Oct 10, 2016 02:03PM ● Published by Don Short
Distress is common in individuals and their families when someone receives a diagnosis of cancer. This feeling of distress is often intense for the individual and their loved ones. This distress can create feelings of powerlessness, fear, panic and anxiety. It affects how we think, what we do and how we interact with others. Many believe cancer means death, but we have to remember that there are millions of people in the United States who have had cancer and are alive and living out their lives.
Feelings of distress are also triggered by fears of uncertainty about the diagnosis and its potential impact on the future, changes in one’s life, concerns about work as well as insurance and financial issues. Everything about cancer is stressful! At times it is overwhelming to the individual and their loved ones. The side effects of treatment, the fatigue, the hair loss and other life changes can make one feel angry, irritable and hopeless at times.
Psychotherapy in general and Eye Movement Desensitization and Reprocessing (EMDR) Therapy in particular can be very helpful during and after one receives cancer treatment. EMDR Therapy can be very useful in processing and alleviating distress, anxiety and fear during the cancer treatment and after the cancer treatment has been completed.
Four ways cancer survivors still struggle even several years post diagnosis: 1) Fear of recurrence. 2) Anxiety when going on doctor appointments. 3) Physical pain. 4) The anniversary date of the diagnosis. These fears and anxieties do not have to be an inevitable outcome of surviving cancer. EMDR Therapy is very useful at processing and alleviating these disturbing responses. This therapy assists individuals in getting on with their lives in a more healthy way.
Finally remember this! If you are dealing with cancer personally or you have a family member with cancer or a friend, here are five things you must do. 1) Develop healthy ways of coping and if necessary, seek professional help. 2) Live one day at a time and get the most out of each day. Try not to worry about the future. 3) Develop a healthy support network with your family, friends and faith community. 4) Ask your doctor questions, be informed and keep records of all your treatment. 5) Keep a journal, express yourself and don’t hold back. Also, I want to identify three don’ts. 1) Don’t believe cancer equals death. There are over 13 million people in the US that are alive and have survived cancer. 2) Don’t feel guilty if you can’t be positive all the time. We all have our low points. 3) Don’t suffer alone. Ask for help and talk about your worries and concerns. Help is only a phone call away.

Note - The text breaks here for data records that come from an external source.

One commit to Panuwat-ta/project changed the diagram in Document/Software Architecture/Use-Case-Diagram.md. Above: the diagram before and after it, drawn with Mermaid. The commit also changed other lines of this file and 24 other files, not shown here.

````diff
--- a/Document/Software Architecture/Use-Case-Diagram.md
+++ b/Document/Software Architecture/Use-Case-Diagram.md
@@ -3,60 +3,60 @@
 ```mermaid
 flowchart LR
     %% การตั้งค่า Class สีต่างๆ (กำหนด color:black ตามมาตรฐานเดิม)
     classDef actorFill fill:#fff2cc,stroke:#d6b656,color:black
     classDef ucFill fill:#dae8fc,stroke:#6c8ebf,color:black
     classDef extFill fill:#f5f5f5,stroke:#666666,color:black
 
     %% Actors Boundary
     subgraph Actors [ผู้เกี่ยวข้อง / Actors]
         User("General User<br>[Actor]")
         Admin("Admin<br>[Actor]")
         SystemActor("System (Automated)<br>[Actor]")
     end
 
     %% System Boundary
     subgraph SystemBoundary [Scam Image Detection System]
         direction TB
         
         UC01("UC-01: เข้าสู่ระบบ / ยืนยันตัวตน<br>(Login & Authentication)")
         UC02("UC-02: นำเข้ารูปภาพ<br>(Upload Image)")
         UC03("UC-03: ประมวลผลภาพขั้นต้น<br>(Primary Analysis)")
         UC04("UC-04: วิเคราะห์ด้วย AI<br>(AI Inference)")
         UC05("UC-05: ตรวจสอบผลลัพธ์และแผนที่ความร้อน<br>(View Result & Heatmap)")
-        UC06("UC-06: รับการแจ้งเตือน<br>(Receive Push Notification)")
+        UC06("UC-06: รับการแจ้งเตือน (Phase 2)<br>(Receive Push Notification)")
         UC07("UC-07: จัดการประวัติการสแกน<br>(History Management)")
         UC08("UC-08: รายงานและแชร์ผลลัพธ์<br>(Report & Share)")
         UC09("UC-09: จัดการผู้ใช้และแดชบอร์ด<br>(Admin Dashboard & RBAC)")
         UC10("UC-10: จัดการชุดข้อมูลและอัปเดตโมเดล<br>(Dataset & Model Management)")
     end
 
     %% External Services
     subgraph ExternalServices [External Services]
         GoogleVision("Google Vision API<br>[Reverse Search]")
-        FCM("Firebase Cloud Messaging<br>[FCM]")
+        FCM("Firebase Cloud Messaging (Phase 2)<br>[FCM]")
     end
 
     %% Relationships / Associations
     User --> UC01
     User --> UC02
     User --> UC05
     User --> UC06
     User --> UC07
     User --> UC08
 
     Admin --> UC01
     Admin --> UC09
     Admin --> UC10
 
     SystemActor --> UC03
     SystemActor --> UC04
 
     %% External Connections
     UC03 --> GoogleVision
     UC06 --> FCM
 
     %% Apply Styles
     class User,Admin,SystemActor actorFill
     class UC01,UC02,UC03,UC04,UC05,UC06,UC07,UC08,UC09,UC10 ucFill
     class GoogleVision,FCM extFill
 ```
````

About the author: Don Short is a Licensed Professional Counselor (LPC) and Licensed Marriage and Family Therapist (LMFT). His practice focuses on clients with marriage, relationship and family issues. He is a member of the American Association of Christian Counselors. To learn more contact 337-781-4565 or www.afterhourscounseling.com.